_Task prompt_
Go through the material below, count the lines with the word "export", and reply with the count alone.

++++++++++

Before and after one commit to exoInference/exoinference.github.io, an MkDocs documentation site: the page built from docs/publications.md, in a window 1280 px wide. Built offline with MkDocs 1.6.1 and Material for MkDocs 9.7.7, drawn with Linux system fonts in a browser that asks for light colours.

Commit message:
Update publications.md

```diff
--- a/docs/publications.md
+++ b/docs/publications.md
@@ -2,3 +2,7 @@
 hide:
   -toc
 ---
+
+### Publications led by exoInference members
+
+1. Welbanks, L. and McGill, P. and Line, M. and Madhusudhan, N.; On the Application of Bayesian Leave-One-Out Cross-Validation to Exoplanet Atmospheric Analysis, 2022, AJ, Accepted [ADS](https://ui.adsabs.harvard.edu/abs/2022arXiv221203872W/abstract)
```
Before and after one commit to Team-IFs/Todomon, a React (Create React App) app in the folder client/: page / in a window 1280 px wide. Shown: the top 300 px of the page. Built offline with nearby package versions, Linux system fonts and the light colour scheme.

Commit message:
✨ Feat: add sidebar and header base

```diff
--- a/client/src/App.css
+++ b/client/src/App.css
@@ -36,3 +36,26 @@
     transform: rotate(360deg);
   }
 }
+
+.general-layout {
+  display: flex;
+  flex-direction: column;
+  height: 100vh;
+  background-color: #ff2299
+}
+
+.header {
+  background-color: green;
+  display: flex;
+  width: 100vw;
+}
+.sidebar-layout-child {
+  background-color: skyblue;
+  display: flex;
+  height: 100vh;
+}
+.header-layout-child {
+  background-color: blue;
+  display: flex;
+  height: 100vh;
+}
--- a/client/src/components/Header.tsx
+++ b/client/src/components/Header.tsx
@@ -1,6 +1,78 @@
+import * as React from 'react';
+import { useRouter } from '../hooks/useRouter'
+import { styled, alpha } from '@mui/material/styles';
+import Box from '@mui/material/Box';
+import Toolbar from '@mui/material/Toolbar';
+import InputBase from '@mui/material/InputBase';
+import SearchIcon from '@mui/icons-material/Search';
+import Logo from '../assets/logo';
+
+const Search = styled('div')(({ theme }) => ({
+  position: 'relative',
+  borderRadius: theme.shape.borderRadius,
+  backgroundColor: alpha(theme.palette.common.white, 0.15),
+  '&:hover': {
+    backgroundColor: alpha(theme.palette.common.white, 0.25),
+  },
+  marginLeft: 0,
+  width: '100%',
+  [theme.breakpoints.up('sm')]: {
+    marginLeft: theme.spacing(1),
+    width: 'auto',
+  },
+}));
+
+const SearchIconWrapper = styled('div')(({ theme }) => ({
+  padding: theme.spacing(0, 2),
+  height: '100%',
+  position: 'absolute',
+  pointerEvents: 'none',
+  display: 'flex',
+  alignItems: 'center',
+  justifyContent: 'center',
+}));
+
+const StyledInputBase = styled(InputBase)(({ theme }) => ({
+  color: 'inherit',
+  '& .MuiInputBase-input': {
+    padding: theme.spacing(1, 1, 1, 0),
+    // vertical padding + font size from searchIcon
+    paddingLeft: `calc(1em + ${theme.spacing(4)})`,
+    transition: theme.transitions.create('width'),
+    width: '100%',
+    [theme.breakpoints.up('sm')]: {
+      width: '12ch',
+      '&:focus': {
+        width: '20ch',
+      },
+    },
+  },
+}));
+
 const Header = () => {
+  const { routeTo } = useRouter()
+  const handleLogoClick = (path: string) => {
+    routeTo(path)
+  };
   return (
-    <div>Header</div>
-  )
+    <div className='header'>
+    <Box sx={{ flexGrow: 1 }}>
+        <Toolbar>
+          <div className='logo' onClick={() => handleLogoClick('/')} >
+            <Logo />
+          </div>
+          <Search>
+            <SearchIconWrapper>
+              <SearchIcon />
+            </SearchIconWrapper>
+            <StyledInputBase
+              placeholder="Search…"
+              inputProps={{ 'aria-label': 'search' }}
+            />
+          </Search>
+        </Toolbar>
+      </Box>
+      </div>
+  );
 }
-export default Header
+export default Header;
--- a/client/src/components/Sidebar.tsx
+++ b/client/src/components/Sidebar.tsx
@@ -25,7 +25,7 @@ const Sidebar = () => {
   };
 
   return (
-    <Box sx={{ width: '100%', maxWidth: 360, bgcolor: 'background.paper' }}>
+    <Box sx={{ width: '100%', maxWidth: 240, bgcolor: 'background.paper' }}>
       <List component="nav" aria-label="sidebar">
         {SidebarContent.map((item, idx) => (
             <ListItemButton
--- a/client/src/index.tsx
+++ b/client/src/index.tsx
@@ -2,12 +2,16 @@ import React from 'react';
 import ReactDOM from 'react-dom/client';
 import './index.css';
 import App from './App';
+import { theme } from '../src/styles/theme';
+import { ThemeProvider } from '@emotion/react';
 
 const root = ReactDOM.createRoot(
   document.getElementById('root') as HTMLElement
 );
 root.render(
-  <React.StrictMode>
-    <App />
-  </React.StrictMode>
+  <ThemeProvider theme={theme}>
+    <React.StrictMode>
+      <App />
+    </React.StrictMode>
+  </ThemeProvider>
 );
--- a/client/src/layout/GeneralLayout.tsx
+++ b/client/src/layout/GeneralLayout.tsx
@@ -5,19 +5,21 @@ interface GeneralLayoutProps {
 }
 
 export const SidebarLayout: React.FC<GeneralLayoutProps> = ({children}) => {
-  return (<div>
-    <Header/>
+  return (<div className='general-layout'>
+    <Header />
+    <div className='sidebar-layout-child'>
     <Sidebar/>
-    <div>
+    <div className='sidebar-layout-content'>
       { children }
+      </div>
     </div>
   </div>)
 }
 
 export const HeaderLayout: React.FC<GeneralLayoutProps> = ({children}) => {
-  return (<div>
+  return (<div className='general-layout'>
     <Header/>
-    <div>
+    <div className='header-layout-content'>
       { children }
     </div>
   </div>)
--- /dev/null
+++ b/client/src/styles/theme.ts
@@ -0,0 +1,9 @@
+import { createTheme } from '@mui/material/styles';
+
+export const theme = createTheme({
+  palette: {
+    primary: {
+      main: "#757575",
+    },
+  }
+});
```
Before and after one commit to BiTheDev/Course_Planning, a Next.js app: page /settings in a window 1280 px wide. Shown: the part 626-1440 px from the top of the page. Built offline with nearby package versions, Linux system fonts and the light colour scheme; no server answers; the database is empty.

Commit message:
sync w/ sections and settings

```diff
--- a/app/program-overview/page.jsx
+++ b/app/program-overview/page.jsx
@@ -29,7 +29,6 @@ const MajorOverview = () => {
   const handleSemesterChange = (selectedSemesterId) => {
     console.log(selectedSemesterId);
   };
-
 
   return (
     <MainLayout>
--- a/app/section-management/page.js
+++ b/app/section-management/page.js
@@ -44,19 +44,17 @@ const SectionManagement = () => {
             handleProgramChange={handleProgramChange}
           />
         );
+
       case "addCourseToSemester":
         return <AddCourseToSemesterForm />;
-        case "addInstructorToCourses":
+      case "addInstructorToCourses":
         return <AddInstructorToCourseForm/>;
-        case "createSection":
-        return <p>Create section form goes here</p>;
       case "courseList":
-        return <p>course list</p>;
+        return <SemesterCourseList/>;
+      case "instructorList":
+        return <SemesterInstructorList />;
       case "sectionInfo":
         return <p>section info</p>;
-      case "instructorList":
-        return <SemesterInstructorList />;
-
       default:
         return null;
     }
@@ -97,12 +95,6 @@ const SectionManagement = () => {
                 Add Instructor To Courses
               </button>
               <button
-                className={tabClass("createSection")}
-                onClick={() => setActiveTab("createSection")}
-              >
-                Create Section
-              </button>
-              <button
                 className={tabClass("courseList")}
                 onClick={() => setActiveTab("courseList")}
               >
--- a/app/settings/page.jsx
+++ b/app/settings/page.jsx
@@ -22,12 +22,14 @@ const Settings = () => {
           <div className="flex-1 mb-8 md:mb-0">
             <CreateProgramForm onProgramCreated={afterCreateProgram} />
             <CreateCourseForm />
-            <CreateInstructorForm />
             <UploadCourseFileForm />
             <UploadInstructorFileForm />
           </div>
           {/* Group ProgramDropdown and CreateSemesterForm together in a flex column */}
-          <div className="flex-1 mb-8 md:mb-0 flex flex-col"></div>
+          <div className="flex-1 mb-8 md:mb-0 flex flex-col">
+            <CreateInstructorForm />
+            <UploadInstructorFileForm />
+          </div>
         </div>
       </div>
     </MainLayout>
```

++++++++++

_Task output_
5